Have you ever walked into a room, and filled it with sunshine? Do you have the power to elicit the most beautiful smiles merely by saying hello? Do others rush to greet you and embrace you as though you were the most important person in the world?
I have regularly experienced all of the above, not by being rich or famous, but simply by being daughter — to my elderly parents during their last years on earth.
Until they passed away, within 13 days of each other in 2008, I didn’t fully appreciate how much it meant to be so loved and cherished simply for being me. I now know that I will never again be loved on earth with that uniquely unselfish, unabashedly proud, and unconditional love of a parent for their child.
Mom died first, on the day they would have celebrated their 71st wedding anniversary. How could she be gone? She had always been there for me. Even in those last few years when dementia had set in, she always recognized my voice and broke into a radiant smile which lit up her gray-green eyes, blinded by macular degeneration. “Patty,” she would call. “Come give me a hug.”
Dad had dementia too, but he covered it well most of the time. Being alert and observant, his would roll his wheelchair into the kitchen as soon as he saw me pulling into the driveway. “Oh, you made my day! Honey, Patty’s here!” He would call out to my mom as she sat swathed in fleece blankets in her bright pink recliner.
My parents had always taken care of me. I remember mom holding cold compresses on my head and supporting me throughout agonizing waves of nausea during migraine attacks when I was a teenager. And, I can still see the trays of tea and broth and crackers she brought when the worst of it was over.
They were there when cancer surgery put an end to my dreams of having babies. They were devastated, but mom kept vigil with me, and dad cooked up all my favorite dishes.

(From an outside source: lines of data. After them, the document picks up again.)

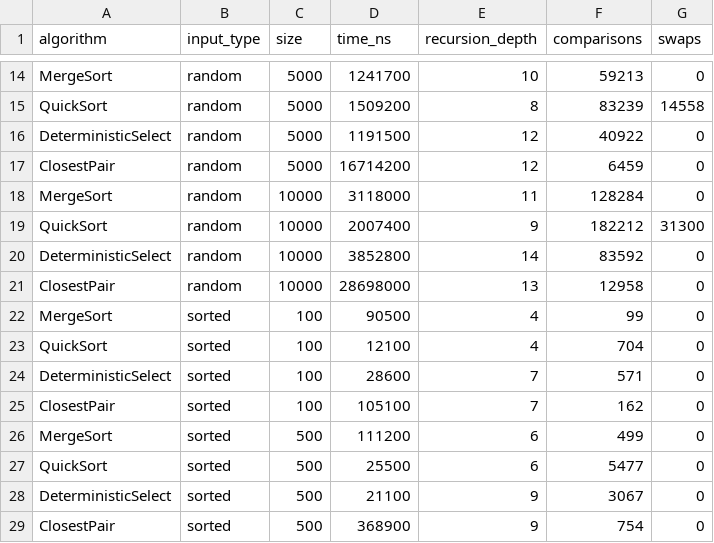
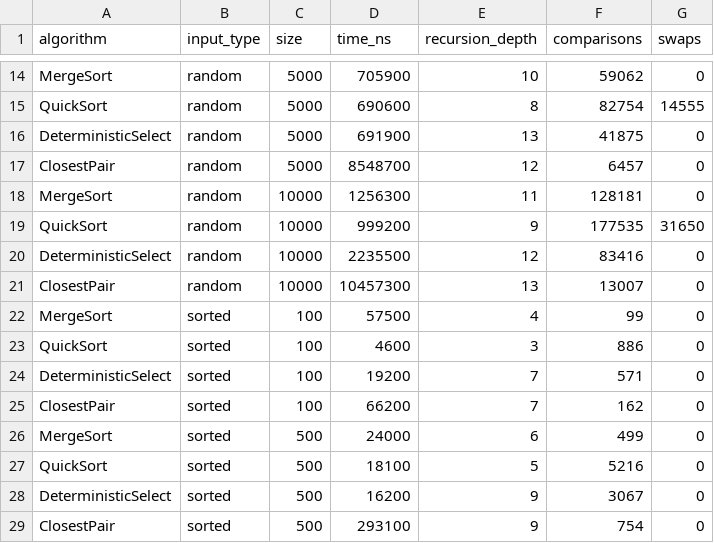
Before and after one commit to anelmelis/asik1-divide-and-conquer, a CSV file: results/results.csv, drawn as a sheet; only a part is shown, gaps mark what is left out; the diff covers the shown part only; the diff names each change by its address in the sheet, - before the commit and + after, or states it on an @@ line.

```diff
--- a/results/results.csv
+++ b/results/results.csv
-D14 (time_ns): 1241700
+D14 (time_ns): 705900
-F14 (comparisons): 59213
+F14 (comparisons): 59062
-D15 (time_ns): 1509200
+D15 (time_ns): 690600
-F15 (comparisons): 83239
+F15 (comparisons): 82754
-G15 (swaps): 14558
+G15 (swaps): 14555
-D16 (time_ns): 1191500
+D16 (time_ns): 691900
-E16 (recursion_depth): 12
+E16 (recursion_depth): 13
-F16 (comparisons): 40922
+F16 (comparisons): 41875
-D17 (time_ns): 16714200
+D17 (time_ns): 8548700
-F17 (comparisons): 6459
+F17 (comparisons): 6457
-D18 (time_ns): 3118000
+D18 (time_ns): 1256300
-F18 (comparisons): 128284
+F18 (comparisons): 128181
-D19 (time_ns): 2007400
+D19 (time_ns): 999200
-F19 (comparisons): 182212
+F19 (comparisons): 177535
-G19 (swaps): 31300
+G19 (swaps): 31650
-D20 (time_ns): 3852800
+D20 (time_ns): 2235500
-E20 (recursion_depth): 14
+E20 (recursion_depth): 12
-F20 (comparisons): 83592
+F20 (comparisons): 83416
-D21 (time_ns): 28698000
+D21 (time_ns): 10457300
-F21 (comparisons): 12958
+F21 (comparisons): 13007
-D22 (time_ns): 90500
+D22 (time_ns): 57500
-D23 (time_ns): 12100
+D23 (time_ns): 4600
-E23 (recursion_depth): 4
+E23 (recursion_depth): 3
-F23 (comparisons): 704
+F23 (comparisons): 886
-D24 (time_ns): 28600
+D24 (time_ns): 19200
-D25 (time_ns): 105100
+D25 (time_ns): 66200
-D26 (time_ns): 111200
+D26 (time_ns): 24000
-D27 (time_ns): 25500
+D27 (time_ns): 18100
-E27 (recursion_depth): 6
+E27 (recursion_depth): 5
-F27 (comparisons): 5477
+F27 (comparisons): 5216
-D28 (time_ns): 21100
+D28 (time_ns): 16200
-D29 (time_ns): 368900
+D29 (time_ns): 293100
```
Also changed, not shown: 123 edited cells elsewhere in this file, 4 other files.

We shared many happy times too — like the summer after my first year of college, when my best friend and I went to Europe with a study group. We had taken off a semester to “type our way to England.”. My parents gave me a small going away party with close family and friends.
But what I remember most about that party, and what I treasured more than any of the other gifts I received, was a glass coffee jar into which mom and dad had both collected all of their spare change over the preceding months. They surprised me with this extra bit of spending money.
I don’t remember how much was in that jar — perhaps around $50.00 or so. But it might as well have been a million dollars to me. I was so touched by the joy on their faces when they handed me this little sacrificial gift.
Mom worked in retail, and she bought up the cutest clothes as soon as they went to markdown, so that my sisters and I could have a nice wardrobe during our teen years. We had many good laughs over all the compliments we received on outfits that had cost less than ten dollars.
Dad borrowed on his life insurance to give me a beautiful wedding — because he wanted to.
Even as a child, I was humbled watching my parents deny themselves nice things in order to give my sisters and me piano lessons and pay tuition to Catholic schools.
But it was during those last five years of their lives, that they taught me more than I had learned in all those years growing up in the two-story, two bedroom brick home which they loved so much.
I experienced the great dignity which accompanies advanced age. There was something almost sacred about my parents in their helplessness and frailty. The trust in their eyes, the personal modesty they tried to maintain while being bathed and dressed by live-in caregivers was hauntingly beautiful.
My dad had been an artist, and even when Alzheimer’s had taken its toll, he still commented on the clothes my sisters and I wore — especially a pretty handbag or cool looking shoes. He also liked to study the art hanging on the walls of the many doctors’ offices we visited.
During their last years, I lost count of the answers to prayer, some miraculous, which were associated with my parents’ needs and care. Truly God has great tenderness for those who are old and infirm.
I am so grateful that I was able to be there for my parents during those last five years. It is my greatest comfort now in missing them….and it is one of God’s greatest gifts to me.
Both of their deaths were unexpected. Mom was only ill for two weeks before she left us, and dad died only five weeks after he was diagnosed with cancer the doctors had somehow overlooked for months. But all was as it was meant to be.
Our Blessed Lord took mom first, and dad never knew she was gone. We just had time to bury her and then to see him through the last week of his life. He didn’t know he was dying. God was so merciful. Dad slipped in and out of a coma, watching his beloved football games from his favorite chair on a Saturday afternoon, and drifted away to God (and mom) the next morning.
Losing them both at the same time was so hard, but was exactly what they would have wanted.
Of all that I miss about them, it is not what they gave when I was young or what they did when I needed them.
What I miss most of all is lighting up their lives and their faces simply by walking in the door. I miss being their child. No supermodel, no rock star ever received such an enthusiastic welcome. I felt like the most important person in the world.
But as much as my parents made me feel loved, what will God’s Love be? Like the Father of the prodigal son, will He not, with unrestrained Divine Love, rush down the path to meet us when we take our first steps into eternity?
Mom, Dad, I love you!